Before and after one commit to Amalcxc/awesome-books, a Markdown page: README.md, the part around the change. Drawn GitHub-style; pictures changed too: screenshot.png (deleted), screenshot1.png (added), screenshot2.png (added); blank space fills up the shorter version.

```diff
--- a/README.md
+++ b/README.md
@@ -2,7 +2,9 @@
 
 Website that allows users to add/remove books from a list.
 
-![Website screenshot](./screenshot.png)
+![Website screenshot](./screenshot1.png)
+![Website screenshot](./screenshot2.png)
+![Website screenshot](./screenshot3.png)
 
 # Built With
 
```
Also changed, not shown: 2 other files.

────────────────────────────────────────

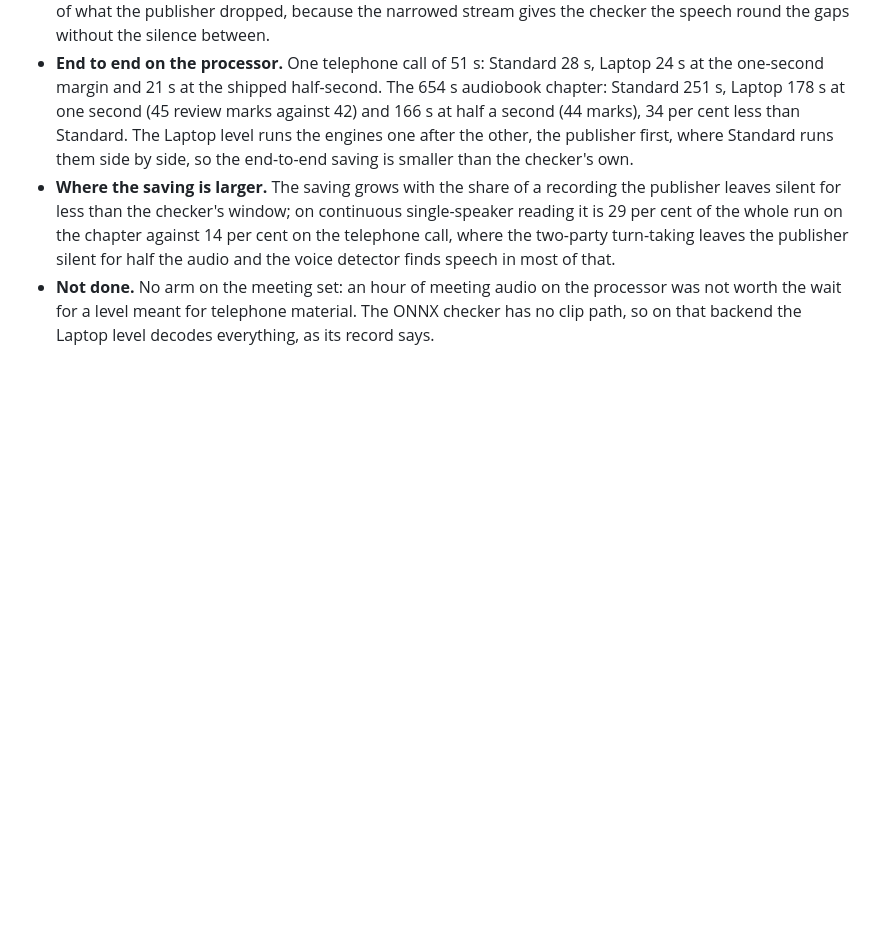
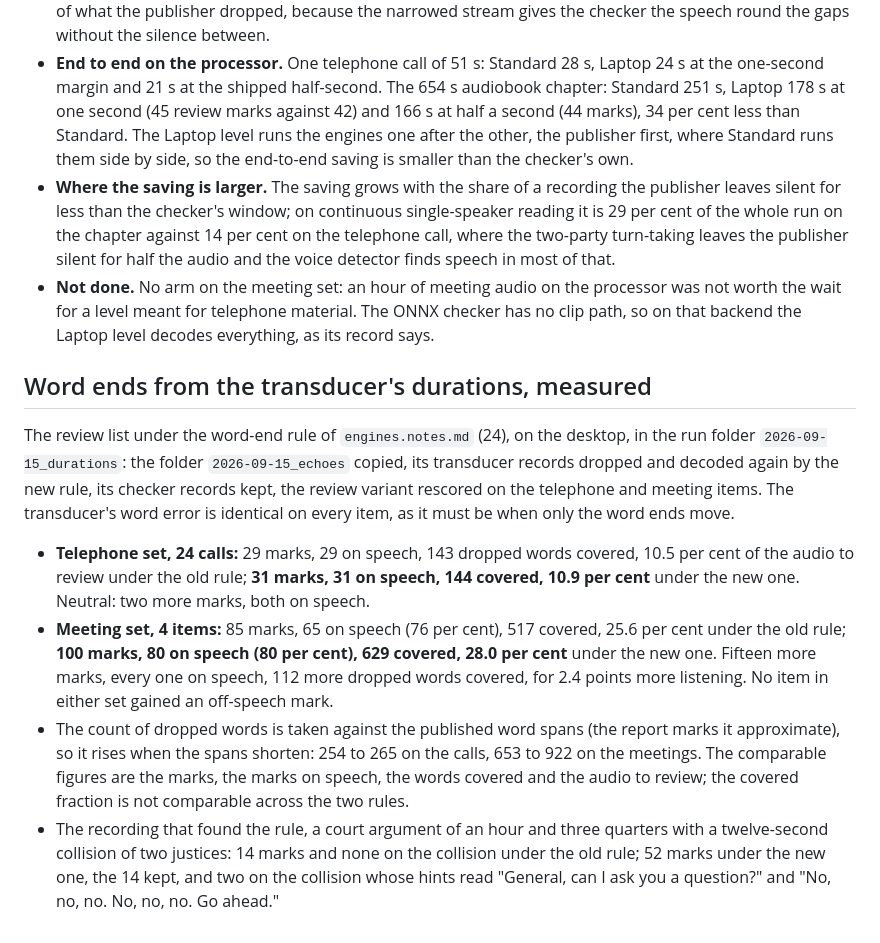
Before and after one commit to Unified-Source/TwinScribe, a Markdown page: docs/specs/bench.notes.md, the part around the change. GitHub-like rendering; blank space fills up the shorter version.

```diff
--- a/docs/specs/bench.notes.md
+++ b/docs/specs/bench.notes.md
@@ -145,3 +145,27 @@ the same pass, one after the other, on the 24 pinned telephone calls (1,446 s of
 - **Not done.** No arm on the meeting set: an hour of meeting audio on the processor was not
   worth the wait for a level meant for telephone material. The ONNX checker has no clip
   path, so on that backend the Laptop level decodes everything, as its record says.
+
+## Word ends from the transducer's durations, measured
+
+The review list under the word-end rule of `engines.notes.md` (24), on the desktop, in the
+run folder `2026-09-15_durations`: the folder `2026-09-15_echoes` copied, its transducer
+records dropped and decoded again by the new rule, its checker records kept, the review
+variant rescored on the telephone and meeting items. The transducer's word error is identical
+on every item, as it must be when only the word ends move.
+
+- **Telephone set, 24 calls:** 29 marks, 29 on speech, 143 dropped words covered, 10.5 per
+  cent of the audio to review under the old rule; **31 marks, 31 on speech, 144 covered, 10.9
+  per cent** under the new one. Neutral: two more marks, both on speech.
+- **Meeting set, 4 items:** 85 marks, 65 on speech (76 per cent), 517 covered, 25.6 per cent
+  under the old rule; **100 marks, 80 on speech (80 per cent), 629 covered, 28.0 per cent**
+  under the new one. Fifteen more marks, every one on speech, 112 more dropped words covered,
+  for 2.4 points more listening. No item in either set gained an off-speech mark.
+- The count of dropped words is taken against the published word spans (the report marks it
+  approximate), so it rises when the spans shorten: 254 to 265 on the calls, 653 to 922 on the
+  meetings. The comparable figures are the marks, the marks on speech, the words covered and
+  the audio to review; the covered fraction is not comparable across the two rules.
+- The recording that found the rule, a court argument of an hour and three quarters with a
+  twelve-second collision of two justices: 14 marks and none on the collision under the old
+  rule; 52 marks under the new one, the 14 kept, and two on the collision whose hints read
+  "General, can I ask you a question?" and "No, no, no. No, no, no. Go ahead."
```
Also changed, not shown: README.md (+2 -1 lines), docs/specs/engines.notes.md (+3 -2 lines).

────────────────────────────────────────

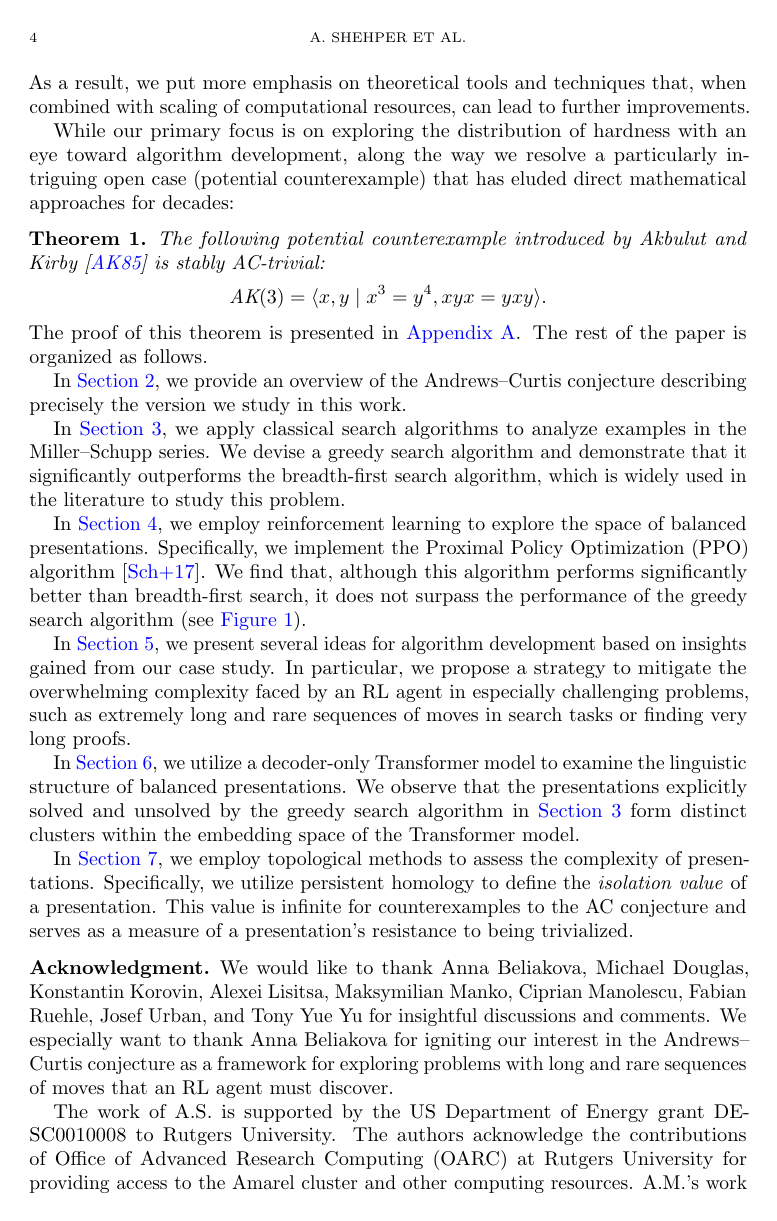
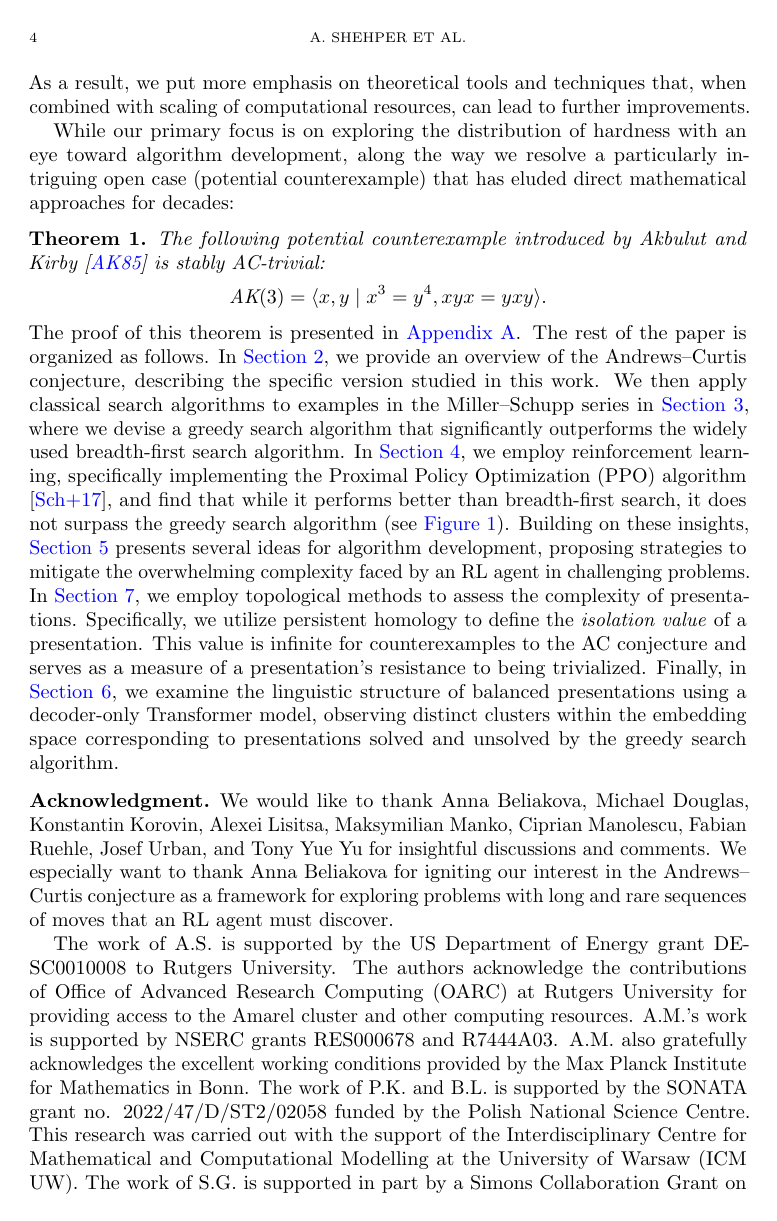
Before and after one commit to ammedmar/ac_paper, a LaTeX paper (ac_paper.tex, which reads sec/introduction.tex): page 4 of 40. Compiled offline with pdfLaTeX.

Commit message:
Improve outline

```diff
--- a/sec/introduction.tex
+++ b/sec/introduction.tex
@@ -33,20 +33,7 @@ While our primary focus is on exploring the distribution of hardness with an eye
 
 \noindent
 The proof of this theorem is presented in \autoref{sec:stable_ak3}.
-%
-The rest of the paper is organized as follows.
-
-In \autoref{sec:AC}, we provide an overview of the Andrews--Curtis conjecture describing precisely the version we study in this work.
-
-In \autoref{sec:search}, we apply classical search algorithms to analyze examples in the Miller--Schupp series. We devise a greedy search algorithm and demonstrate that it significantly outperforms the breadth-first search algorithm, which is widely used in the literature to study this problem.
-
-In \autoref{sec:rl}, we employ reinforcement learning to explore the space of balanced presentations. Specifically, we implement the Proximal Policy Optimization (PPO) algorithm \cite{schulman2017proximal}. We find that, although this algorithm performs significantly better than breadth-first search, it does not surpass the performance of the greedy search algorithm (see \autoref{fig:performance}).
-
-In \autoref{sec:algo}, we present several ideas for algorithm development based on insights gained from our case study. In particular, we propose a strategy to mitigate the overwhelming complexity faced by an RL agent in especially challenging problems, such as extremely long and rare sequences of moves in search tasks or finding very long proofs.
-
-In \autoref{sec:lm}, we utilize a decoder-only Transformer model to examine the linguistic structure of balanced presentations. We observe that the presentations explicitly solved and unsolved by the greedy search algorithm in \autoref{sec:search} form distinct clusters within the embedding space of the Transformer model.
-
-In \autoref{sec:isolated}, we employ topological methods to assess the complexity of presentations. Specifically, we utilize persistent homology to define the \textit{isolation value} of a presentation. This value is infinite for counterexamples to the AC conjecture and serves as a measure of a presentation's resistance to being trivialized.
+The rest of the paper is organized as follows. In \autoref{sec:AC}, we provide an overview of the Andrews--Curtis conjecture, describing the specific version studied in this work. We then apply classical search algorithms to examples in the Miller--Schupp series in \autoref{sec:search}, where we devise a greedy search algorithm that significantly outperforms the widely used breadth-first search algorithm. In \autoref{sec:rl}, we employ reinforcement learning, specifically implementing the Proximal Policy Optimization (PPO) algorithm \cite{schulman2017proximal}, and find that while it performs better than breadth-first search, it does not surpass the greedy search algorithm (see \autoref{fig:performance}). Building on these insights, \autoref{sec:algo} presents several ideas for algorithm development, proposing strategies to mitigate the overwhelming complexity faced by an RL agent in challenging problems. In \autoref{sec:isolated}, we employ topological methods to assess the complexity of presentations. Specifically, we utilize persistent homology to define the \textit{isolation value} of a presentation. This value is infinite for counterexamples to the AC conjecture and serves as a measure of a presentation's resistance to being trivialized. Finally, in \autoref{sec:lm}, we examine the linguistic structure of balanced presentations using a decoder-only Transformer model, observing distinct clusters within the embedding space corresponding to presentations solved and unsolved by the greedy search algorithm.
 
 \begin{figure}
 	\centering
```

────────────────────────────────────────

To do: Search the entries for "under" and copy out each line that has it.

Response for this exercise:
+The review list under the word-end rule of `engines.notes.md` (24), on the desktop, in the
+  cent of the audio to review under the old rule; **31 marks, 31 on speech, 144 covered, 10.9
+  per cent** under the new one. Neutral: two more marks, both on speech.
+  under the old rule; **100 marks, 80 on speech (80 per cent), 629 covered, 28.0 per cent**
+  under the new one. Fifteen more marks, every one on speech, 112 more dropped words covered,
+  twelve-second collision of two justices: 14 marks and none on the collision under the old
+  rule; 52 marks under the new one, the 14 kept, and two on the collision whose hints read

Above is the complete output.